“MIM has not made any contact with us, though we are aware of their plan. In today’s Bengal, anyone who manages to hold up the people’s voice has a chance of getting votes,” Chaudhury told HT.
Owaisi has also said his party was ready to take his fight for the community’s “development with dignity” to the doorsteps of ‘secular’ parties.
“The so-called secular parties have utterly failed them. Muslims have to be rescued from being hostage to these parties. They are craving political representation,” he said.
Sources linked with various Muslim organisations in West Bengal told HT that the MIM has already established some contacts in Kolkata, Murshidabad and Malda, the last two being Muslim-majority districts. They have also tapped a breakaway faction of the AIUDF, sources claimed.
MIM’s decision has met with mixed reactions.
The BJP seems happy that MIM’s entry to Bengal politics will help polarise Hindu votes, besides dividing Muslim votes, which are TMC’s key base. The Trinamool is worried.
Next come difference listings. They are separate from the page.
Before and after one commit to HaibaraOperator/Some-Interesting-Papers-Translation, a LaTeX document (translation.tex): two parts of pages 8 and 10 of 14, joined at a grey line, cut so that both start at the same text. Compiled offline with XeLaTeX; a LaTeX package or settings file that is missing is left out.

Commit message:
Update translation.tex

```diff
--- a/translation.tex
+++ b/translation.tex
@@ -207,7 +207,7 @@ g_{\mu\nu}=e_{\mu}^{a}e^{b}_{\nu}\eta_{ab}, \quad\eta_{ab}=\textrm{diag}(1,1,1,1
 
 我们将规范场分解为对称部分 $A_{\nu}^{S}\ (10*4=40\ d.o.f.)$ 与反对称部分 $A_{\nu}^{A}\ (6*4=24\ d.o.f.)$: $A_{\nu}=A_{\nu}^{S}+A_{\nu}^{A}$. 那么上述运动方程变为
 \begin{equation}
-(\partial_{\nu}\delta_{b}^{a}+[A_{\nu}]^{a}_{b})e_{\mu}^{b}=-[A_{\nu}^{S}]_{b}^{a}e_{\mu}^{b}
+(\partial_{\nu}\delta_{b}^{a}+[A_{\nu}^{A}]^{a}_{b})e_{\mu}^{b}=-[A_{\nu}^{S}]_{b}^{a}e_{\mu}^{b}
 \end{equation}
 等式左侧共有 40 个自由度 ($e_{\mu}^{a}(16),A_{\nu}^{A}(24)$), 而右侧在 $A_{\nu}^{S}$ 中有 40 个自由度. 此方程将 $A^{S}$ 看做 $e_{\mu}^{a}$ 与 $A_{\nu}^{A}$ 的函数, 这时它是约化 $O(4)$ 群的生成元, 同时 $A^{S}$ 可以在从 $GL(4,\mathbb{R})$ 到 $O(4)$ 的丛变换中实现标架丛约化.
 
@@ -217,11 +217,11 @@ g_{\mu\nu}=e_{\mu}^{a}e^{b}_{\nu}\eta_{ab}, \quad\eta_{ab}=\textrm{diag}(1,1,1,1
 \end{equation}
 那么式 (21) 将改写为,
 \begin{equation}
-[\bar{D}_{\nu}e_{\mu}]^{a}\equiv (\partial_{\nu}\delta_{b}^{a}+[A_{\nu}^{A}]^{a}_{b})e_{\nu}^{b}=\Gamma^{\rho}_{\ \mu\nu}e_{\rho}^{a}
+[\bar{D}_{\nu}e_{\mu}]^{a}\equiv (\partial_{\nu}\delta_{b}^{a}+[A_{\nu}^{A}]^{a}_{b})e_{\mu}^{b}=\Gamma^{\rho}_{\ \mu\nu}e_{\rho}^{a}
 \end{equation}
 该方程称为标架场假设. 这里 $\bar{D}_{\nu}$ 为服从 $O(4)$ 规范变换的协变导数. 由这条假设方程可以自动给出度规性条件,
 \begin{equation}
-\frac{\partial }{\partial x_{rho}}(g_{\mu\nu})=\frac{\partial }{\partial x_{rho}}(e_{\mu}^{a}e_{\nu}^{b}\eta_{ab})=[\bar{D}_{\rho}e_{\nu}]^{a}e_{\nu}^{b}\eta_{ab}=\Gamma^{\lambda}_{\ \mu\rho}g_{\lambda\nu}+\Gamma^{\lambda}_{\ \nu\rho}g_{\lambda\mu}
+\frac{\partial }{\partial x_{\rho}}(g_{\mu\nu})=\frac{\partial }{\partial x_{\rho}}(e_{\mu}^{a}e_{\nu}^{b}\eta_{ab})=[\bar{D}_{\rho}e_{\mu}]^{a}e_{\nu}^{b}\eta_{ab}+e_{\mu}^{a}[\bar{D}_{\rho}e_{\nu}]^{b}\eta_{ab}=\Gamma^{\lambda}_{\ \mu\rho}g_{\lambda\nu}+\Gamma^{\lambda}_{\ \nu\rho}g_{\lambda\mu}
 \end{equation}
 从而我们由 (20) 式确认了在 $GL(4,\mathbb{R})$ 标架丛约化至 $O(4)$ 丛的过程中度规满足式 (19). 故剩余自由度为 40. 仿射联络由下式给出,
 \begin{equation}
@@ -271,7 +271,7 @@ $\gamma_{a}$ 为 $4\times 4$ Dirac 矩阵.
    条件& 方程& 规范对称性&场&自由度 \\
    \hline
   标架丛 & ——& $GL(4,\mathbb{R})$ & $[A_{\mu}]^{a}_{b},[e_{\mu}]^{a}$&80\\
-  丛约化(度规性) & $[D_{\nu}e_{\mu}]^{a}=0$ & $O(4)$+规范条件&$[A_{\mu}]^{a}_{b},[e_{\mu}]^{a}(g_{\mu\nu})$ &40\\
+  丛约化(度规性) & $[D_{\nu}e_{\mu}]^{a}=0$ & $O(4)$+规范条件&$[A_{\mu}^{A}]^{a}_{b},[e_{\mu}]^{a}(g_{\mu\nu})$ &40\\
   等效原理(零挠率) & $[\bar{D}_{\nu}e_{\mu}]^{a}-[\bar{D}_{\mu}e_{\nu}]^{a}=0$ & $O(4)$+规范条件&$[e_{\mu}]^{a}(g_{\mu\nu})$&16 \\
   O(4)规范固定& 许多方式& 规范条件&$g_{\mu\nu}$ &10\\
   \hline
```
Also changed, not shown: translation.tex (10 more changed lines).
The Left Front, which has witnessed an eroding support base and voteshare, fears that the MIM’s entry will further erode Bengal’s challenged communal harmony.
“Mamata’s policies led to the rise of Hindu communalism, which in turn has created space for Muslim communalism. The need of the hour is to counter all communal forces – Mamata, Togadia and the Owaisi brothers,” said Mohammad Selim, CPI(M) MP and party central committee member.